So, whats wrong with this approach? Strictly speaking we can’t say there’s something wrong about the implementation because it is not complete. If, by definition, the missing implementation were correct, the cake model would be correct. The point of this obvious statement is to note that mostly any approach can lead to a correct implementation. What makes an approach better or worse is how easily it leads to a good implementation. We can make several observations about the above in terms of what kind of implementation will result and what it will need to be correct. To begin we have

This way of representing a discrete set of possible values with an integer along with symbolic constants is common in older languages. The obvious problem is one that illustrates how one must think about types in general. The type Int has a range of values that is larger than the set of values that are correct for our state. This means that our implementation must ensure this. In some languages one can use the typesafe enum pattern to improve upon this. In general, the lesson to learn here is that one should try to constrain values as much as possible with types rather than with runtime checks. A typed approach places less demands on the programmer being correct, as the code will be checked by the compiler. This is the theme we outlined above.

Next part:

We have the same problem as above, although in a more subtle form. Let’s assume for the sake of argument that we need to allow 0 as an unitialized value, and that other values are correct. In this case it’s not that the range of the individual types is larger than the set of possible correct values, it’s that the range of the conjunction of possible values is larger. This conjunction of possible values can represent inconsistent states, because the specification of the process does not allow certain values to be missing while other are present. The state machine only allows a specific evolution of these values, but the representation we are using does not reflect this, allowing any combination. Again, it is up to the implementation to enforce this, the compiler cannot help us.

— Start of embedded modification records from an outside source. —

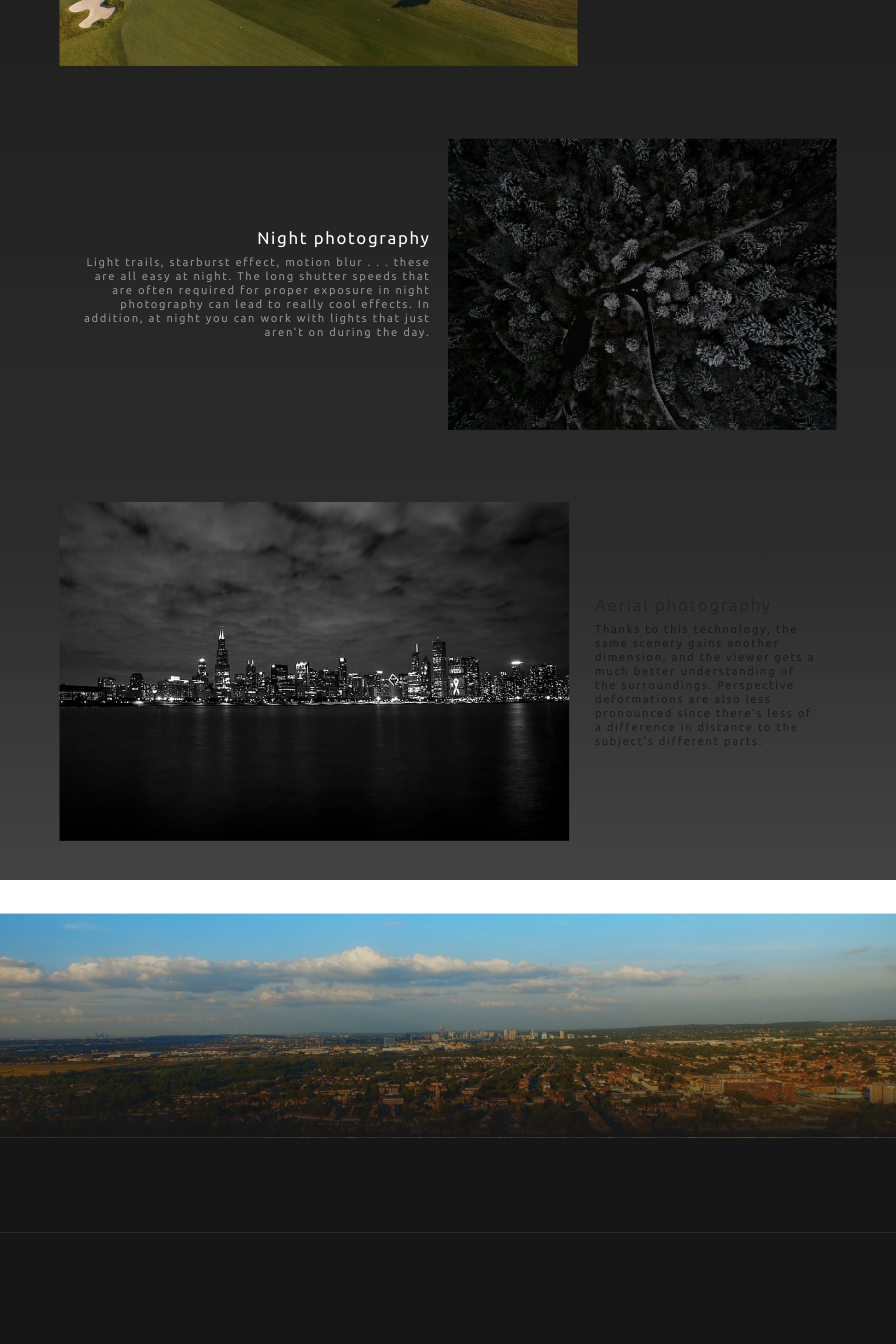
Repository: geoeskel/UCFD-Milestone-Project
Page: index.html
The author's editor kept a record of every edit. The page is drawn from the files as they stood at one moment, then again after the next edit.
The browser window is 1280 px wide. The pictures show the part of the page from y = 2383 to 4303 px (the page is 4303 px tall), at 70% of full size.
A picture or video elsewhere on the page could not be fetched, so the positions and the page height are approximate. Some web libraries are served in a nearby version.

Above is the page before.

### index.html
<!DOCTYPE html>
<html lang="en">

<head>
  <meta charset="utf-8">
  <meta name="viewport" content="width=device-width, initial-scale=1, shrink-to-fit=no">
  <title>TG Airview - Aerial Photography</title>
  <link href="css/bootstrap.min.css" rel="stylesheet">
  <link rel="stylesheet" href="https://use.fontawesome.com/releases/v5.1.1/css/all.css" integrity="sha384-O8whS3fhG2OnA5Kas0Y9l3cfpmYjapjI0E4theH4iuMD+pLhbf6JI0jIMfYcK3yZ" crossorigin="anonymous">
  <link href="https://fonts.googleapis.com/css?family=Ubuntu|Varela+Round&display=swap" rel="stylesheet">
  <link href="css/style.css" rel="stylesheet">
</head>

<body id="page-top">

  <!--------------------Navigation-------------------->
  <nav class="navbar navbar-expand-lg navbar-light fixed-top" id="mainNav">
    <div class="container">
      <a class="navbar-brand js-scroll-trigger" href="#page-top">Home</a>
      <button class="navbar-toggler navbar-toggler-right" type="button" data-toggle="collapse" data-target="#navbarResponsive" aria-controls="navbarResponsive" aria-expanded="false" aria-label="Toggle navigation">
        Menu
        <i class="fas fa-bars"></i>
      </button>
      <div class="collapse navbar-collapse" id="navbarResponsive">
        <ul class="navbar-nav ml-auto">
          <li class="nav-item">
            <a class="nav-link js-scroll-trigger" href="#about">About</a>
          </li>
          <li class="nav-item">
            <a class="nav-link js-scroll-trigger" href="#services">Services</a>
          </li>
          <li class="nav-item">
            <a class="nav-link js-scroll-trigger" href="#signup">Contact</a>
          </li>
        </ul>
      </div>
    </div>
  </nav>


  <!--------------------Header-------------------->
  <header class="head-main">
    <div class="overlay"></div>
    <video playsinline="playsinline" autoplay="autoplay" muted="muted" loop="loop">
    <source src="vids/header.mp4" type="video/mp4">
  </video>
    <div class="container h-100">
      <div class="d-flex h-100 text-center align-items-center">
        <div class="w-100 text-white">
          <h1 class="display-3">TG Airview</h1>
          <h2 class="text-white-50 mx-auto mt-2 mb-5">Aerial Photography</h2>
          <a href="#about" class="btn btn-primary js-scroll-trigger">Let's Fly!</a>
        </div>
      </div>
    </div>

  </header>

  <!--------------------About-------------------->
  <section id="about" class="about-section text-center">
    <div class="container">
      <div class="row">
        <div class="col-lg-8 mx-auto">
          <h2 class="text-white mb-4">Our love for flying comes shining through!</h2>
          <p class="text-white-50">We currently work with the world's leading drone company
            <a href="https://www.dji.com/" target="_blank">DJI.</a> We combine their best technology and our design to make our every project special - not just for us but especially for you!</p>
        </div>
      </div>
      <img src="img/about.png" class="img-fluid" alt="">

    </div>
  </section>

  <!--------------------Services-------------------->
  <section id="services" class="about-section bg-light">
    <div class="container">

      <div class="row align-items-center no-gutters mb-4 mb-lg-5">
        <div class="col-xl-8 col-lg-7">
          <img class="img-fluid mb-3 mb-lg-0" src="img/project-02.jpg" alt="">
        </div>
        <div class="col-xl-4 col-lg-5">
          <div class="featured-text text-center text-lg-left">
            <div class="first-service">
              <h4 class="text-white">Aerial photography</h4>
              <p class="text-white-50 mb-0">So what makes aerial photography so darn good? A great many things. It allows for a new – and extremely different – angle of shooting. There’s a huge difference in the angle of view when shooting from the ground, or even from
                a mountaintop, and when shooting from hundreds of meters above the landscape.</p>
            </div>
          </div>
        </div>
      </div>

      <div class="row justify-content-center no-gutters mb-4 mb-lg-5">
        <div class="col-lg-6">
          <img class="img-fluid mb-3 mb-lg-0" src="img/project-03.jpg" alt="">
        </div>
        <div class="col-lg-6 order-lg-first">
          <div class="text-center h-100 project">
            <div class="d-flex h-100">
              <div class="project-text w-100 my-auto text-center text-lg-right">
                <div class="first-service">
                  <h4 class="text-white">Night photography</h4>
                  <p class="mb-0 text-white-50">Light trails, starburst effect, motion blur . . . these are all easy at night. The long shutter speeds that are often required for proper exposure in night photography can lead to really cool effects. In addition, at night you can work
                    with lights that just aren’t on during the day.</p>
                </div>

              </div>
            </div>
          </div>
        </div>
      </div>

      <div class="row align-items-center no-gutters mb-4 mb-lg-5">
        <div class="col-xl-8 col-lg-7">
          <img class="img-fluid mb-3 mb-lg-0" src="img/project-01.jpg" alt="">
        </div>
        <div class="col-xl-4 col-lg-5">
          <div class="featured-text text-center text-lg-left">
            <div class="first-service">
              <h4>Aerial photography</h4>
              <p class="text-black-50 mb-0">Thanks to this technology, the same scenery gains another dimension, and the viewer gets a much better understanding of the surroundings. Perspective deformations are also less pronounced since there’s less of a difference in distance to
                the subject’s different parts.</p>
            </div>
          </div>
        </div>
      </div>

    </div>
  </section>


  <!--------------------Contact-------------------->
  <section id="signup" class="signup-section">
    <div class="container">

    </div>
  </section>


  <section class="contact-section bg-black">
    <div class="container">

      <div class="row">

        <div class="col-md-4 mb-3 mb-md-0">

        </div>

        <div class="col-md-4 mb-3 mb-md-0">

        </div>

        <div class="col-md-4 mb-3 mb-md-0">

        </div>

      </div>



    </div>
  </section>

  <!--------------------Footer-------------------->
  <footer class="bg-black small text-center text-white-50">
    <div class="container">

    </div>
  </footer>

  <script src="libraries/jquery.min.js"></script>
  <script src="libraries/bootstrap.bundle.min.js"></script>
  <script src="libraries/jquery.easing.min.js"></script>
  <script src="libraries/tgairview.min.js"></script>

</body>

</html>

### css/style.css
/* --------------------BODY-------------------- */

body {
  font-family: 'Varela+Round', sans-serif;
  letter-spacing: 0.0625em;
}

a {
  color: #4d4d4d;
}

a:focus,
a:hover {
  text-decoration: none;
  color: #4d4d4d;
}

.bg-black {
  background-color: #161616 !important;
}

.bg-primary {
  background-color: #4d4d4d !important;
}

.text-primary {
  color: #4d4d4d !important;
}

/* --------------------NAVBAR-------------------- */

#mainNav {
  min-height: 40px;
  background-color: #fff;
}

#mainNav .navbar-toggler {
  font-size: 80%;
  padding: 0.75rem;
  color: #404040;
  border: 1px solid #404040;
}

#mainNav .navbar-toggler:focus {
  outline: none;
}

#mainNav .navbar-brand {
  color: #161616;
  font-weight: 600;
  padding: .7rem 0;
}

#mainNav .navbar-nav .nav-item:hover {
  color: fade(white, 75%);
  outline: none;
  background-color: transparent;
}

#mainNav .navbar-nav .nav-item:active,
#mainNav .navbar-nav .nav-item:focus {
  outline: none;
  background-color: transparent;
}

@media (min-width: 992px) {
  #mainNav {
    padding-top: 0;
    padding-bottom: 0;
    border-bottom: none;
    background-color: transparent;
    transition: background-color 0.35s ease-in-out;
  }
  #mainNav .navbar-brand {
    padding: .5rem 0;
    color: rgba(255, 255, 255, 0.5);
  }
  #mainNav .nav-link {
    transition: none;
    padding: 2rem 1.5rem;
    color: rgba(255, 255, 255, 0.5);
  }
  #mainNav .nav-link:hover {
    color: rgba(255, 255, 255, 0.75);
  }
  #mainNav .nav-link:active {
    color: white;
  }
  #mainNav.navbar-shrink {
    background-color: #ffffff;
  }
  #mainNav.navbar-shrink .navbar-brand {
    color: #161616;
  }
  #mainNav.navbar-shrink .nav-link {
    color: #161616;
    padding: 1.5rem 1.5rem 1.25rem;
    border-bottom: 0.25rem solid transparent;
  }
  #mainNav.navbar-shrink .nav-link:hover {
    color: #161616;
  }
  #mainNav.navbar-shrink .nav-link:active {
    color: #666666;
  }
  #mainNav.navbar-shrink .nav-link.active {
    color: #161616;
    outline: none;
    border-bottom: 0.25rem solid #161616;
  }
}

/* --------------------HEADER-------------------- */

header {
  position: relative;
  background-color: black;
  height: 100vh;
  min-height: 25rem;
  width: 100%;
  overflow: hidden;
}

header video {
  position: absolute;
  top: 50%;
  left: 50%;
  min-width: 100%;
  min-height: 100%;
  width: auto;
  height: auto;
  z-index: 0;
  -ms-transform: translateX(-50%) translateY(-50%);
  -moz-transform: translateX(-50%) translateY(-50%);
  -webkit-transform: translateX(-50%) translateY(-50%);
  transform: translateX(-50%) translateY(-50%);
}

header .container {
  position: relative;
  z-index: 2;
}

header .overlay {
  position: absolute;
  top: 0;
  left: 0;
  height: 100%;
  width: 100%;
  background-color: black;
  opacity: 0.5;
  z-index: 1;
}

.container {
  font-family: 'Ubuntu', sans-serif;
  font-size: 20px;
  line-height: 20px;
  letter-spacing: 0.4rem;

}

.head-main {
  position: relative;
  width: 100%;
  height: auto;
  min-height: 35rem;
  padding: 15rem 0;
  background: linear-gradient(to bottom, rgba(22, 22, 22, 0.3) 0%, rgba(22, 22, 22, 0.7) 75%, #161616 100%), url("../img/bg-head-main.jpg");
  background-position: center;
  background-repeat: no-repeat;
  background-attachment: scroll;
  background-size: cover;
}

.head-main h1 {
  font-family: 'Ubuntu', sans-serif;
  font-size: 2.5rem;
  line-height: 2.5rem;
  letter-spacing: 0.8rem;
  background: -webkit-linear-gradient(rgba(255, 255, 255, 0.7), rgba(255, 255, 255, 0));
  -webkit-text-fill-color: transparent;
  -webkit-background-clip: text;
}

.head-main h2 {
  max-width: 20rem;
  font-size: 1rem;
}

@media (min-width: 768px) {
  .head-main h1 {
    font-size: 4rem;
    line-height: 7rem;
    }
}

@media (min-width: 992px) {
  .head-main {
    height: 100vh;
    padding: 0;
  }
  .head-main h1 {
    font-size: 6.5rem;
    line-height: 6.5rem;
    letter-spacing: 0.8rem;
  }
  .head-main h2 {
    max-width: 30rem;
    font-size: 1.25rem;
  }
}

.btn {
  box-shadow: 0 0.2rem 0.2rem 0 rgba(0, 0, 0, 0.1);
  padding: 0.75rem 1.5rem;
  font-family: 'Varela Round', sans-serif;
  font-size: 80%;
  text-transform: uppercase;
  letter-spacing: .15rem;
  border: 0;
}

.btn-primary {
  background-color: Transparent;
}

.btn-primary:hover {
  background-color: #7f7f7f;
}

.btn-primary:focus {
  background-color: #1a1a1a;
  color: white;
}

.btn-primary:active {
  background-color: #B8B8B8;
}

/* --------------------ABOUT-------------------- */

.about-section {
  padding-top: 10rem;
  background: linear-gradient(to bottom, #161616 0%, rgba(22, 22, 22, 0.9) 75%, rgba(22, 22, 22, 0.8) 100%);
  font-size: 10px;
}

.about-section p {
  margin-bottom: 5rem;
}

.row {
  height: auto;
  font-size: 80%;
  letter-spacing: 0.15rem;
  border: 0;
  padding-bottom: 5%;
}

/* --------------------SERVICES-------------------- */

.first-service {
  padding-left: 25px;
  padding-right: 25px;
}

.services-section {
  padding: 10rem 0;
}

.services-section .featured-text {
  padding: 2rem;
}

@media (min-width: 992px) {
  .services-section .featured-text {
    padding: 0 0 0 2rem;
    border-left: 0.5rem solid #161616;
  }
}

.services-section .project-text {
  padding: 3rem;
  font-size: 90%;
}

@media (min-width: 992px) {
  .services-section .project-text {
    padding: 5rem;
  }
}

/* --------------------CONTACT-------------------- */


.signup-section {
  padding: 10rem 0;
  background: linear-gradient(to bottom, rgba(22, 22, 22, 0.1) 0%, rgba(22, 22, 22, 0.5) 75%, #161616 100%), url("../img/bg-signup.jpg");
  background-position: center;
  background-repeat: no-repeat;
  background-attachment: scroll;
  background-size: cover;
}

.signup-section .form-inline input {
  box-shadow: 0 0.1875rem 0.1875rem 0 rgba(0, 0, 0, 0.1);
  padding: 1.25rem 2rem;
  height: auto;
  font-family: 'Varela+Round', sans-serif;
  font-size: 80%;
  text-transform: uppercase;
  letter-spacing: 0.15rem;
  border: 0;
}

.contact-section {
  padding: 5rem 0 0;
}

.contact-section .card {
  border: 0;
  border-bottom: 0.25rem solid #161616;
}

.contact-section .card h4 {
  font-size: 0.8rem;
  font-family: 'Varela+Round', sans-serif;
  text-transform: uppercase;
  letter-spacing: 0.15rem;
}

.contact-section .card hr {
  border-color: #161616;
  border-width: 0.25rem;
  width: 3rem;
}

.contact-section .social {
  margin-top: 5rem;
}

.contact-section .social a {
  text-align: center;
  height: 3rem;
  width: 3rem;
  background: rgba(255, 255, 255, 0.1);
  border-radius: 100%;
  line-height: 3rem;
  color: rgba(255, 255, 255, 0.3);
}

.contact-section .social a:hover {
  color: rgba(255, 255, 255, 0.5);
}

.contact-section .social a:active {
  color: #ffffff;
}

/* --------------------FOOTER-------------------- */

footer {
  padding: 5rem 0;
}

Loaded but not shown: css/bootstrap.min.css (library); libraries/jquery.min.js (library); libraries/bootstrap.bundle.min.js (library); libraries/jquery.easing.min.js (common file); libraries/tgairview.min.js (common file)

After the next edit:
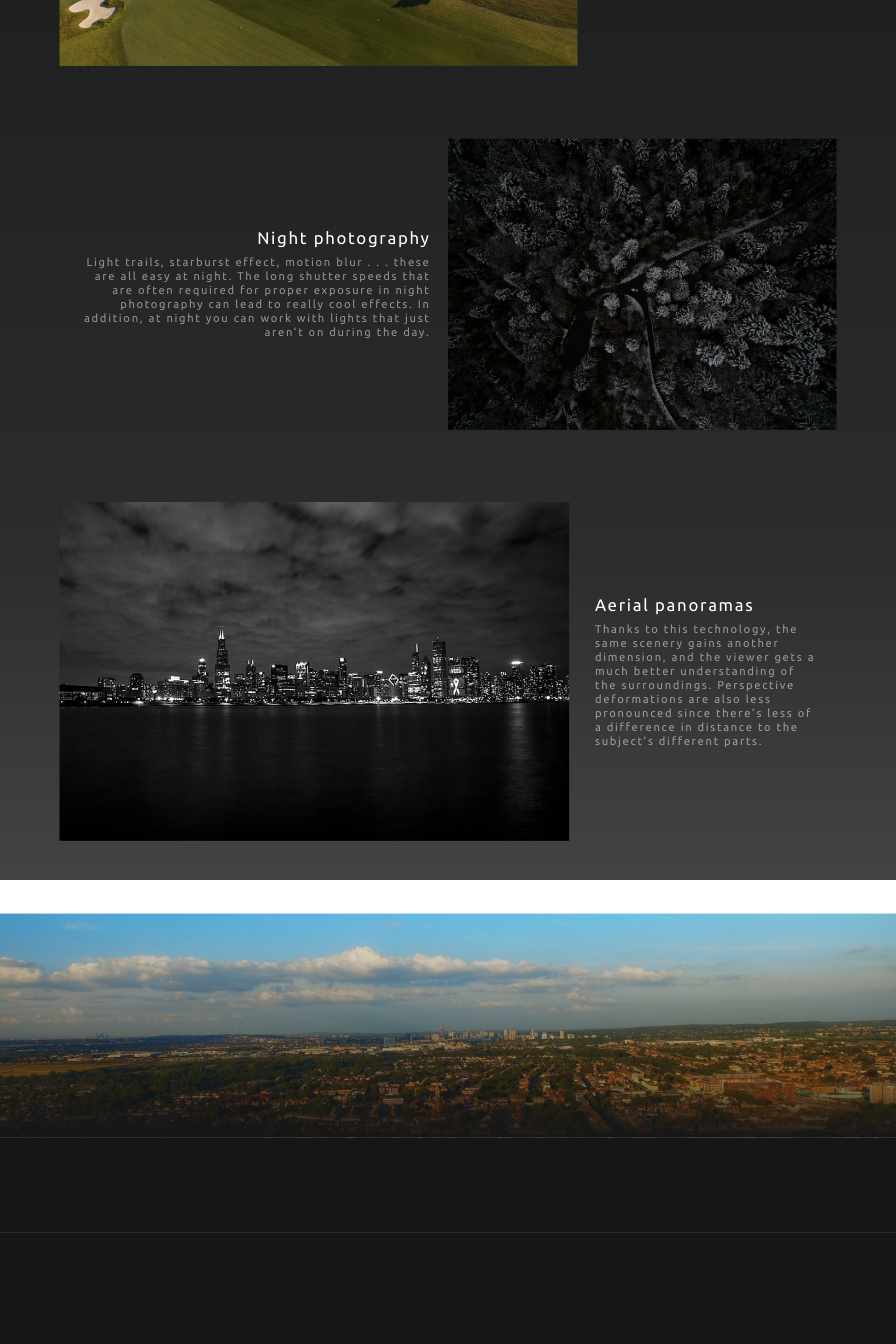
The edit:
--- a/index.html
+++ b/index.html
@@ -117,8 +117,8 @@
         <div class="col-xl-4 col-lg-5">
           <div class="featured-text text-center text-lg-left">
             <div class="first-service">
-              <h4>Aerial photography</h4>
-              <p class="text-black-50 mb-0">Thanks to this technology, the same scenery gains another dimension, and the viewer gets a much better understanding of the surroundings. Perspective deformations are also less pronounced since there’s less of a difference in distance to
+              <h4 class="text-white">Aerial panoramas</h4>
+              <p class="text-white-50 mb-0">Thanks to this technology, the same scenery gains another dimension, and the viewer gets a much better understanding of the surroundings. Perspective deformations are also less pronounced since there’s less of a difference in distance to
                 the subject’s different parts.</p>
             </div>
           </div>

Next part:

These methods implement the state transitions, advancing the state and accumulating data during the process. But we know from the state diagram that we cannot bake a cake before pouring the ingredients, and we cant mix a cake that has already been baked. These constraints are not enforced by the implementation as is. Nothing in the method types stops us from calling any of them at any time in the process. A correct implementation would have to check the current state at runtime and throw some kind of IllegalStateException if we were trying to execute an illegal state transition. Again, this relies on the programmer being on top of things, the compiler wont help.

We’ve seen three things wrong with this approach, which boil down to one pattern: the types do not enforce as much of the state machine specification as they should, it is up to the programmer to prevent an inconsistent state with runtime checks. Let’s look at another way.

This fixes two problems seen before. First, the state has type CakeState, so it is impossible to assign something that is not a state of the cake. Second, the classes that represent the state of the cake are not empty. Instead, they contain immutable variables that precisely correspond to the data available at that step in the process. This immediately enforces that a certain state must have certain information coupled to it (including that corresponding to previous states). As opposed to the previous approach, this typed representation makes it impossible to store an inconsistent state, independently of the rest of the implementation. Let’s look at the state transitions:

The transitions are functional, they do not modify a Cake in place, but rather return a new cake resulting from applying the transition on the inputted cake. As opposed to the previous case, this allows method types (signatures) to enforce the state machine specification. One cannot bake a cake unless it has been mixed, and one cannot mix a cake that has been baked:


Any of these attempts at illegal state transitions are compile time errors, again preventing to enter an illegal state. Finally let’s see how the cake is actually baked.

Pretty simple.

The full example below also includes error handling to demonstrate that the approach is compatible with real world cases where some of the data is not predictable and has to be validated. The last thing to note is that the functional approach gives an added bonus, it is possible to audit or replay the evolution of the cake. This is possible because values are not modified in place, but rather new values are calculated. Here’s the complete example

What can still be improved? How about turning those Int’s into types that better represent the possible values the ingredients can take.. In the next post we’ll see this technique applied to a practical example, a cryptographically secure voting system prototype. This will also feature encoding list lengths using shapeless.